    The Accord i-CTDi went on sale in the UK in February (4dr) and March (5dr) respectively, and to date, 1,500 units have been sold. The record breaking car will be displayed on the Honda stand (Hall 5, Stand 250) at this year's Sunday Times Motor Show Live at Birmingham NEC.

    Car Model Accord 2.2 i-CTDi Executive
    Body Type 4-Door Saloon
    Performance [ Manufacturers Figures ]
    0 - 62 mph, 9.5 Seconds ; Top Speed, 131 mph
    Transmission 5-Speed Manual
    Fuel Type, Diesel
    Economy [ Manufacturers Figures ]
    Urban, 39.8 mpg
    Extra Urban, 62.8 mpg
    Combined, 52.3 mpg

    Courtesy of DieselB
  • The CR-V diesel seems attractive to me. What are the possibilities of importing this vehicle into the US? Is there a place online I can find Federal and/or State regulations about importing it? Can it be imported and modified to meet standards by a "qualified" agent?

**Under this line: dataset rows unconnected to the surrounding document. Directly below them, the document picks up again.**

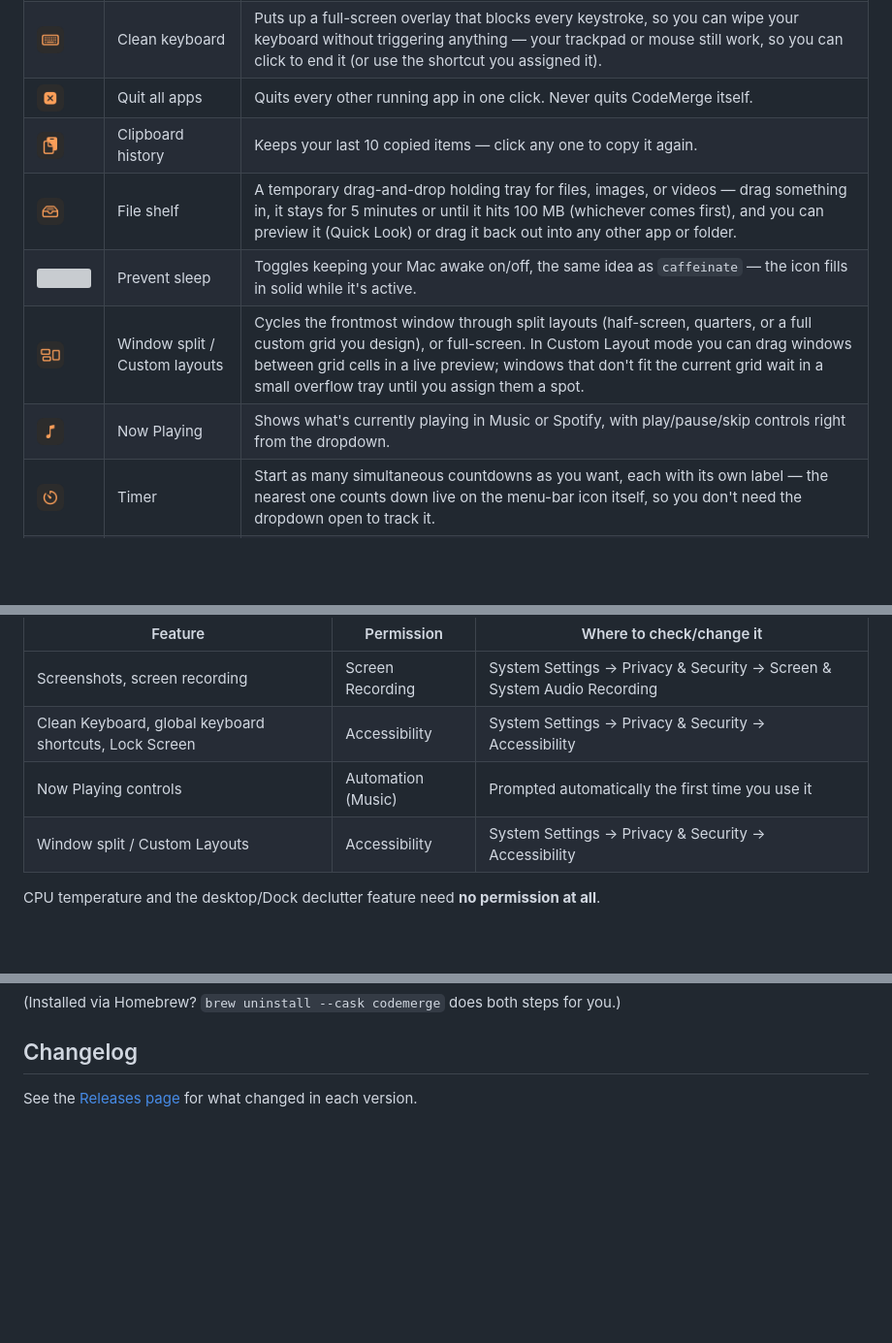
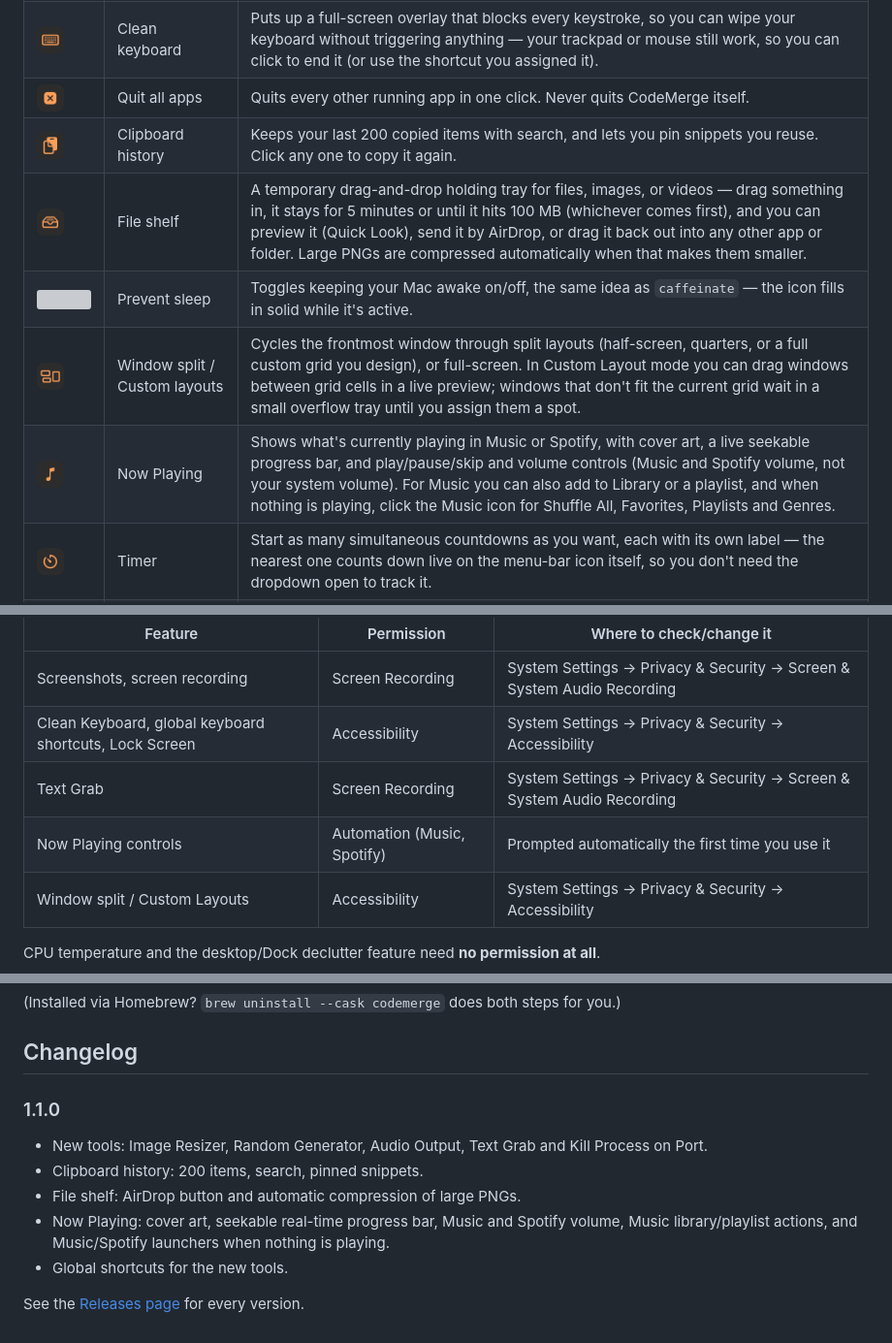
Before and after one commit to harelyaish/CodeMerge, a Markdown page: README.md, 3 parts joined by grey strips. Shown at 97% size. Rendered like a GitHub page; blank space fills up the shorter version; grey boxes are pictures that could not be loaded.

Commit message:
README: document 1.1.0 features

```diff
--- a/README.md
+++ b/README.md
@@ -85,11 +85,11 @@ The grid in the middle of the dropdown holds these tools — Settings → Main W
 | <img src="https://raw.githubusercontent.com/harelyaish/CodeMerge/main/icons/eject.png" width="28"> | Eject disks | Unmounts every ejectable external volume at once. If any refuse (e.g. a file is still open on them), it tells you which ones and why. |
 | <img src="https://raw.githubusercontent.com/harelyaish/CodeMerge/main/icons/clean-keyboard.png" width="28"> | Clean keyboard | Puts up a full-screen overlay that blocks every keystroke, so you can wipe your keyboard without triggering anything — your trackpad or mouse still work, so you can click to end it (or use the shortcut you assigned it). |
 | <img src="https://raw.githubusercontent.com/harelyaish/CodeMerge/main/icons/quit-all.png" width="28"> | Quit all apps | Quits every other running app in one click. Never quits CodeMerge itself. |
-| <img src="https://raw.githubusercontent.com/harelyaish/CodeMerge/main/icons/clipboard.png" width="28"> | Clipboard history | Keeps your last 10 copied items — click any one to copy it again. |
-| <img src="https://raw.githubusercontent.com/harelyaish/CodeMerge/main/icons/file-shelf.png" width="28"> | File shelf | A temporary drag-and-drop holding tray for files, images, or videos — drag something in, it stays for 5 minutes or until it hits 100 MB (whichever comes first), and you can preview it (Quick Look) or drag it back out into any other app or folder. |
+| <img src="https://raw.githubusercontent.com/harelyaish/CodeMerge/main/icons/clipboard.png" width="28"> | Clipboard history | Keeps your last 200 copied items with search, and lets you pin snippets you reuse. Click any one to copy it again. |
+| <img src="https://raw.githubusercontent.com/harelyaish/CodeMerge/main/icons/file-shelf.png" width="28"> | File shelf | A temporary drag-and-drop holding tray for files, images, or videos — drag something in, it stays for 5 minutes or until it hits 100 MB (whichever comes first), and you can preview it (Quick Look), send it by AirDrop, or drag it back out into any other app or folder. Large PNGs are compressed automatically when that makes them smaller. |
 | <img src="https://raw.githubusercontent.com/harelyaish/CodeMerge/main/icons/prevent-sleep.png" width="28"> | Prevent sleep | Toggles keeping your Mac awake on/off, the same idea as `caffeinate` — the icon fills in solid while it's active. |
 | <img src="https://raw.githubusercontent.com/harelyaish/CodeMerge/main/icons/window-split.png" width="28"> | Window split / Custom layouts | Cycles the frontmost window through split layouts (half-screen, quarters, or a full custom grid you design), or full-screen. In Custom Layout mode you can drag windows between grid cells in a live preview; windows that don't fit the current grid wait in a small overflow tray until you assign them a spot. |
-| <img src="https://raw.githubusercontent.com/harelyaish/CodeMerge/main/icons/now-playing.png" width="28"> | Now Playing | Shows what's currently playing in Music or Spotify, with play/pause/skip controls right from the dropdown. |
+| <img src="https://raw.githubusercontent.com/harelyaish/CodeMerge/main/icons/now-playing.png" width="28"> | Now Playing | Shows what's currently playing in Music or Spotify, with cover art, a live seekable progress bar, and play/pause/skip and volume controls (Music and Spotify volume, not your system volume). For Music you can also add to Library or a playlist, and when nothing is playing, click the Music icon for Shuffle All, Favorites, Playlists and Genres. |
 | <img src="https://raw.githubusercontent.com/harelyaish/CodeMerge/main/icons/timer.png" width="28"> | Timer | Start as many simultaneous countdowns as you want, each with its own label — the nearest one counts down live on the menu-bar icon itself, so you don't need the dropdown open to track it. |
 | <img src="https://raw.githubusercontent.com/harelyaish/CodeMerge/main/icons/color-picker.png" width="28"> | Color picker | Turns your cursor into an eyedropper — click any pixel on your screen and its hex color code is copied to your clipboard. |
 | <img src="https://raw.githubusercontent.com/harelyaish/CodeMerge/main/icons/command-palette.png" width="28"> | Command palette | Search and run commands you've saved yourself — a shell command, an AppleScript, a URL to open, or **Plain Text** to just copy something to your clipboard (handy for canned replies or text you paste often). Add and edit these in Settings → Command Palette. |
@@ -128,7 +133,8 @@ Nothing is requested up front. Each permission below is only asked for the first
 |---|---|---|
 | Screenshots, screen recording | Screen Recording | System Settings → Privacy & Security → Screen & System Audio Recording |
 | Clean Keyboard, global keyboard shortcuts, Lock Screen | Accessibility | System Settings → Privacy & Security → Accessibility |
-| Now Playing controls | Automation (Music) | Prompted automatically the first time you use it |
+| Text Grab | Screen Recording | System Settings → Privacy & Security → Screen & System Audio Recording |
+| Now Playing controls | Automation (Music, Spotify) | Prompted automatically the first time you use it |
 | Window split / Custom Layouts | Accessibility | System Settings → Privacy & Security → Accessibility |
 
 CPU temperature and the desktop/Dock declutter feature need **no permission at all**.
@@ -184,4 +190,12 @@ rm -f ~/Library/Preferences/com.harelyaish.ClaudeUsageNotch.plist
 
 ## Changelog
 
-See the [Releases page](https://github.com/harelyaish/CodeMerge/releases) for what changed in each version.
+### 1.1.0
+
+- New tools: Image Resizer, Random Generator, Audio Output, Text Grab and Kill Process on Port.
+- Clipboard history: 200 items, search, pinned snippets.
+- File shelf: AirDrop button and automatic compression of large PNGs.
+- Now Playing: cover art, seekable real-time progress bar, Music and Spotify volume, Music library/playlist actions, and Music/Spotify launchers when nothing is playing.
+- Global shortcuts for the new tools.
+
+See the [Releases page](https://github.com/harelyaish/CodeMerge/releases) for every version.
```
Also changed, not shown: other parts of README.md (+5 -0 lines).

Can just the engine be imported? I live in a state with no emissions standards. Does that matter at all? I would be burning biodiesel. Is this a problem with this vehicle?

    Thanks for any help you can give.
  • biker4biker4 Posts: 746
    Can't do it. An unmodified car will not pass the emissions tests with the available diesel. I already asked about another vehicle and emission testing alone STARTS at $30K per test. That's why car makers limit the number of drivetrain configurations available to only the most popular choices - the costs of compliance are high.

    Dont't worry - just wait - 6/1/06 is the availability date of low sulphur diesel and soon thereafter there'll be announcements from a number of makers about diesel vehicles. I wouldn't be surprised to see the new Accord in MY 08 offer the diesel with the CR-V offering it around the same time.
  • Thanks for the reply. It's not the answer I wanted, but is the answer I expected. But I'm just curious: what is involved in an emissions test (I'm assuming it's emissions) that would run $30K?
  • vcarrerasvcarreras Posts: 247
    working on it. Hopefully in not too distant future 2-4 years?

    http://www.edmunds.com/insideline/do/News/articleId=107691

    This is what we've needed all along. :)
  • gpkgpk Posts: 38
    I would love to get a CRV with diesel. Otherwise I will have to look at the Ford Escape Hybrid for my next vehicle. A 6 sd AT would help as well..
This discussion has been closed.